By way of example, navigation and satellite-based communication has its origins in the aerospace industry. Today, they are the foundation for all issues concerning mobility, for instance, for autonomous driving. With the European navigation satellite system, Galileo, it is possible to achieve even higher precision and speeds while transporting goods and tracking them. But for that it is also necessary to have high speed and bandwidth for signal transmission, whether on the ground or from space. All these things come from the DLR.
You are addressing an important topic: efficient transportation …
More and more people live in big cities ¬– and want to be mobile there. This results in enormous traffic volume in very limited space. We are investigating the systematic linkages between people’s mobility behavior, new mobility concepts, and the built-up environment, so the urban space. Basically, aerospace industry can be a tool to bring people and goods from A to B as fast as possible and in an environmentally and safe manner. But even the most modern and effective mode of transport can only play off its strengths if the system in which it operates is also effective and reliable.
You mean a traffic management system?

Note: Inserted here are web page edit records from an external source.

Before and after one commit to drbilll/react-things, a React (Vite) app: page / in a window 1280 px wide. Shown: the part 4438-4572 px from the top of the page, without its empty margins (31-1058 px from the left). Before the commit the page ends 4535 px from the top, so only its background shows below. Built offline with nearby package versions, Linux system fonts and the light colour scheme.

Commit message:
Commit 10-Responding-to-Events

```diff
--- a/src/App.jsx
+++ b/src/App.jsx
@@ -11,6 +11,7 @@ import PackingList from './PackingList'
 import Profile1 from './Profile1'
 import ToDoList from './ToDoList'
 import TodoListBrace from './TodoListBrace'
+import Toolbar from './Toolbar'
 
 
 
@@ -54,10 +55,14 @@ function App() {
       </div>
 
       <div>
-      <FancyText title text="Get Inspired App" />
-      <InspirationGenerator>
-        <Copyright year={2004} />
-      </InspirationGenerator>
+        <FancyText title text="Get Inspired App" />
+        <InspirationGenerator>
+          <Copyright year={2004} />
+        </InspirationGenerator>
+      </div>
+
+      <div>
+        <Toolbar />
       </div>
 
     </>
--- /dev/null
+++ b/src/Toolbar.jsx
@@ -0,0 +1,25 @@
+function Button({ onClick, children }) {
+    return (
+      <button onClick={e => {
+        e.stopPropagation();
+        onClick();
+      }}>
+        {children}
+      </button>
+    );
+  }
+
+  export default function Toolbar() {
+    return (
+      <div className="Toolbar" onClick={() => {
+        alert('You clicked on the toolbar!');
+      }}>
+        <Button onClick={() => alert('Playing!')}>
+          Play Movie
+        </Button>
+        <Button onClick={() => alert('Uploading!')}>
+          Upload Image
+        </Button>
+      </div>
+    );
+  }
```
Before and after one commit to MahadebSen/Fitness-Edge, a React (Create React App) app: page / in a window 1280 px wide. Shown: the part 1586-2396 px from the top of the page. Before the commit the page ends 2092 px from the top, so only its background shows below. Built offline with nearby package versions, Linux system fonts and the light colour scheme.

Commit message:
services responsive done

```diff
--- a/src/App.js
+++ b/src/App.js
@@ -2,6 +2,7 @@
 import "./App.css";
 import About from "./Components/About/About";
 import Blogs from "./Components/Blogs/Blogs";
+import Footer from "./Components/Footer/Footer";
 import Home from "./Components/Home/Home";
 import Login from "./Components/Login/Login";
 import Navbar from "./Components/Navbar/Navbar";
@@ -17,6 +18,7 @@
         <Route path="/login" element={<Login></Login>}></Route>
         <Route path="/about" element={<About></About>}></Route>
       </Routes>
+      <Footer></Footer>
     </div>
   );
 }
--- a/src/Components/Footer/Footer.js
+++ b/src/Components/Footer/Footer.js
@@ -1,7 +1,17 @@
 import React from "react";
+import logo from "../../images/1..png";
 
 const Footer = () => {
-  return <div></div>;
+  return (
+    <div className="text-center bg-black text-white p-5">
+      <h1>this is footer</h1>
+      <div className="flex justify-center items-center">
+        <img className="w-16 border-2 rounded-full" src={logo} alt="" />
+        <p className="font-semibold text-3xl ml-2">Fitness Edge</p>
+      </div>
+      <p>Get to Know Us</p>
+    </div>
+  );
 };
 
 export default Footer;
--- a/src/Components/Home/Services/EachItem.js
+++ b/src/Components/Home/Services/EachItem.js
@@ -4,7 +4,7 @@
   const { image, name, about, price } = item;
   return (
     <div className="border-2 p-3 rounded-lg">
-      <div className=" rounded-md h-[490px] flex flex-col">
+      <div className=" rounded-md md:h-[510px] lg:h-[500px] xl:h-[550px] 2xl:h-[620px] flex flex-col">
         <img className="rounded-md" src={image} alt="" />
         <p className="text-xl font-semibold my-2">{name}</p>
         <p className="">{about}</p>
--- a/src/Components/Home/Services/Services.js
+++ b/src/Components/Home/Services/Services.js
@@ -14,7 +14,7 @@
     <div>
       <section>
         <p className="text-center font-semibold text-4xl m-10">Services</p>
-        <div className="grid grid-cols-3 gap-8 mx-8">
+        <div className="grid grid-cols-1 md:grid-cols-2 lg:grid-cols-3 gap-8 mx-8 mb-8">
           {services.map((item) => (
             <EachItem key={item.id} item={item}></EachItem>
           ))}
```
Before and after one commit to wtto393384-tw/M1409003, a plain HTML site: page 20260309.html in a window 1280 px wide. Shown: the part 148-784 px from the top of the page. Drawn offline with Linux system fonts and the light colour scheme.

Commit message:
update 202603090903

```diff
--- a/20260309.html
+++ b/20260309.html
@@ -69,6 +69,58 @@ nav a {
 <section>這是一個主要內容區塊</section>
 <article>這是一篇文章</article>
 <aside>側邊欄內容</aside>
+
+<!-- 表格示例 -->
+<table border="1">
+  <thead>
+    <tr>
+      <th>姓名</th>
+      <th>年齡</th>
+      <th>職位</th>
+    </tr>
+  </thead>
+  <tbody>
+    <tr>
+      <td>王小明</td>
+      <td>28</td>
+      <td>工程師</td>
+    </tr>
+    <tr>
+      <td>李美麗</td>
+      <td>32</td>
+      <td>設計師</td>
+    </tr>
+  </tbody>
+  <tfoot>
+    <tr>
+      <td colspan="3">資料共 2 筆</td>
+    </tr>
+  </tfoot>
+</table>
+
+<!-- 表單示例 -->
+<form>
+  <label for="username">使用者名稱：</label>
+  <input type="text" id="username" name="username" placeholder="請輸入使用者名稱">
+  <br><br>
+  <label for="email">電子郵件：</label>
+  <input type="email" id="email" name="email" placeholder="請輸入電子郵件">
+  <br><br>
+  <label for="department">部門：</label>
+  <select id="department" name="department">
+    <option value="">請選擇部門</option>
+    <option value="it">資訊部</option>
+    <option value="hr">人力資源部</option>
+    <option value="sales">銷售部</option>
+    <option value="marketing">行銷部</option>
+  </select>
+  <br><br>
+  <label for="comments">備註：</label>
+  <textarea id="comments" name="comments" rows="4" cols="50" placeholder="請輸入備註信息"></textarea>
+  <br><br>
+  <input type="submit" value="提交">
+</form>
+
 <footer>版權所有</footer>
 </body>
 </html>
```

Right. An efficient system helps to prevent accidents, reduces wait times, and lowers noise and environmental pollution. For that we are considering both modal and intermodal concepts. As a foundation for that, information must be gathered about the current traffic conditions. In this way, we can generate simulations and prognoses to recommend a traffic management system. But we are also researching the effects of possible innovations, for example on the inner-city traffic and the air quality. So we are establishing an information base to set up a framework for freight traffic.
One of the most urgent issues of our time is climate change. How is the DLR contributing to understanding it and limiting its impacts?
Above all, Earth observation is helping us better understand system Earth. In this way we can draw conclusions on how we can deal with the consequences of climate change. Especially interesting are the interactions between man and his environment and the effects on the atmosphere or the biomass of our planet. The analysis and observation of system Earth is made by a large fleet of earth observation satellites that deploy radar and multispectral optical sensors. So we are learning through our research what we have to do to ensure man’s survival going forward.